**Problem description:**
Search the data below for the string "front" and copy all lines where it shows up.

Start of Available records

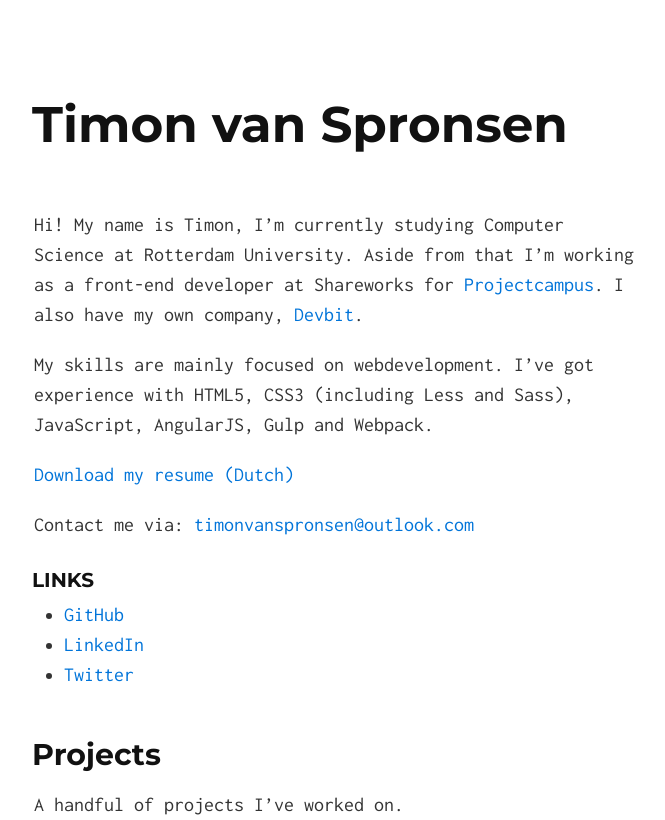
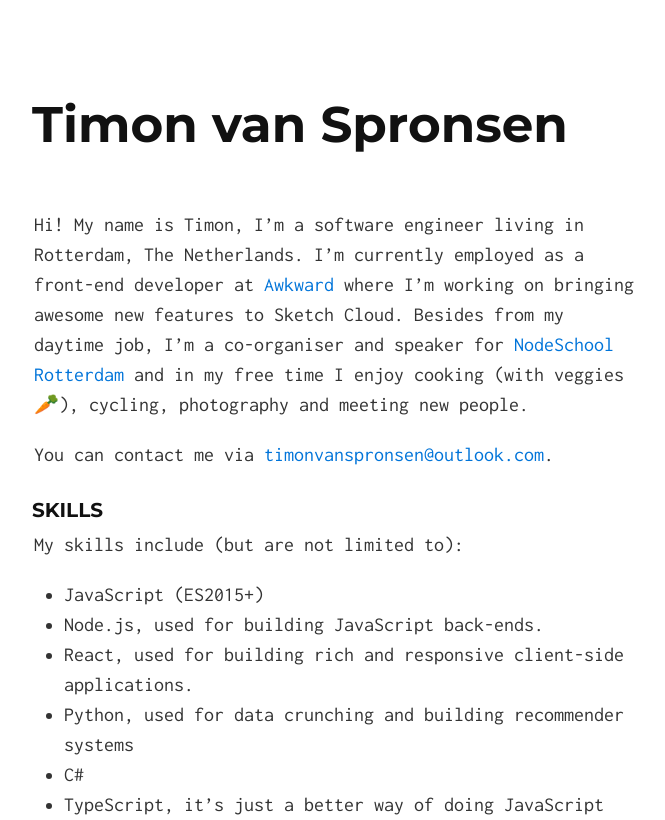
Before and after one commit to TimonVS/timonvs.github.io, a Jekyll site: the page built from index.md, in a window 1280 px wide and 1400 px high. Shown: the top 820 px of the window, without its empty margins (306-971 px from the left). Built offline with Jekyll 4.4.1, drawn with Linux system fonts in a browser that asks for light colours; Markdown is read by kramdown in place of the engine named in the settings; some of the changed text lies outside the part shown; grey boxes are pictures that could not be loaded.

Commit message:
Update index.md

```diff
--- a/index.md
+++ b/index.md
@@ -2,42 +2,29 @@
 layout: default
 ---
 
-Hi! My name is Timon, I'm currently studying Computer Science at Rotterdam University. Aside from that I'm working as a front-end developer at Shareworks for [Projectcampus](http://about.projectcamp.us/). I also have my own company, [Devbit](http://devbit.nl/).
+Hi! My name is Timon, I'm a software engineer living in Rotterdam, The Netherlands. I'm currently employed as a front-end developer at [Awkward](https://awkward.co/) where I'm working on bringing awesome new features to Sketch Cloud.
+Besides from my daytime job, I'm a co-organiser and speaker for [NodeSchool Rotterdam](https://www.meetup.com/nodeschool-rotterdam/) and in my free time I enjoy cooking (with veggies 🥕), cycling, photography and meeting new people.
 
-My skills are mainly focused on webdevelopment. I've got experience with HTML5, CSS3 (including Less and Sass), JavaScript, AngularJS, Gulp and Webpack.
+You can contact me via [timonvanspronsen@outlook.com](mailto:timonvanspronsen@outlook.com).
 
-[Download my resume (Dutch)](cv.pdf)
+### Skills
 
-Contact me via: [timonvanspronsen@outlook.com](mailto:timonvanspronsen@outlook.com)
+My skills include (but are not limited to):
+
+- JavaScript (ES2015+)
+- Node.js, used for building JavaScript back-ends.
+- React, used for building rich and responsive client-side applications.
+- Python, used for data crunching and building recommender systems
+- C#
+- TypeScript, it's just a better way of doing JavaScript 🙈
 
 ### Links
 
 * [GitHub](https://github.com/timonvs)
 * [LinkedIn](http://linkedin.com/in/timonvanspronsen)
 * [Twitter](http://twitter.com/timonvspronsen)
-
-## Projects
-
-A handful of projects I've worked on.
-
-![](http://i.imgur.com/4FfgOyn.png)
-
-### Cloudharbor
-
-Cloudharbor is a Docker management tool developed for Info Support as part of ICT Lab during my third year at the University of Rotterdam.
-
-View the source of the front-end application on [BitBucket](https://bitbucket.org/cloudharbor/frontend).
-
---------
-
-![MuseApp for Android](http://i.imgur.com/u9UeEfm.png)
-
-### MuseApp
-
-MuseApp is an Android application for discovering museums and monuments in The Netherlands. MuseApp was developed during my first year at the University of Rotterdam.
-
-Download the app from [Google Play](https://play.google.com/store/apps/details?id=com.hro.museapp) or view the source on [GitHub](https://github.com/Devbit/MuseApp).
+* [Instagram](https://www.instagram.com/timonvanspronsen/)
 
 <div class="footer">
-	&copy; 2015 - Timon van Spronsen
+	&copy; 2017 - Timon van Spronsen
 </div>
```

End of Available records

**Answer for the task:**
-Hi! My name is Timon, I'm currently studying Computer Science at Rotterdam University. Aside from that I'm working as a front-end developer at Shareworks for [Projectcampus](http://about.projectcamp.us/). I also have my own company, [Devbit](http://devbit.nl/).
+Hi! My name is Timon, I'm a software engineer living in Rotterdam, The Netherlands. I'm currently employed as a front-end developer at [Awkward](https://awkward.co/) where I'm working on bringing awesome new features to Sketch Cloud.
-View the source of the front-end application on [BitBucket](https://bitbucket.org/cloudharbor/frontend).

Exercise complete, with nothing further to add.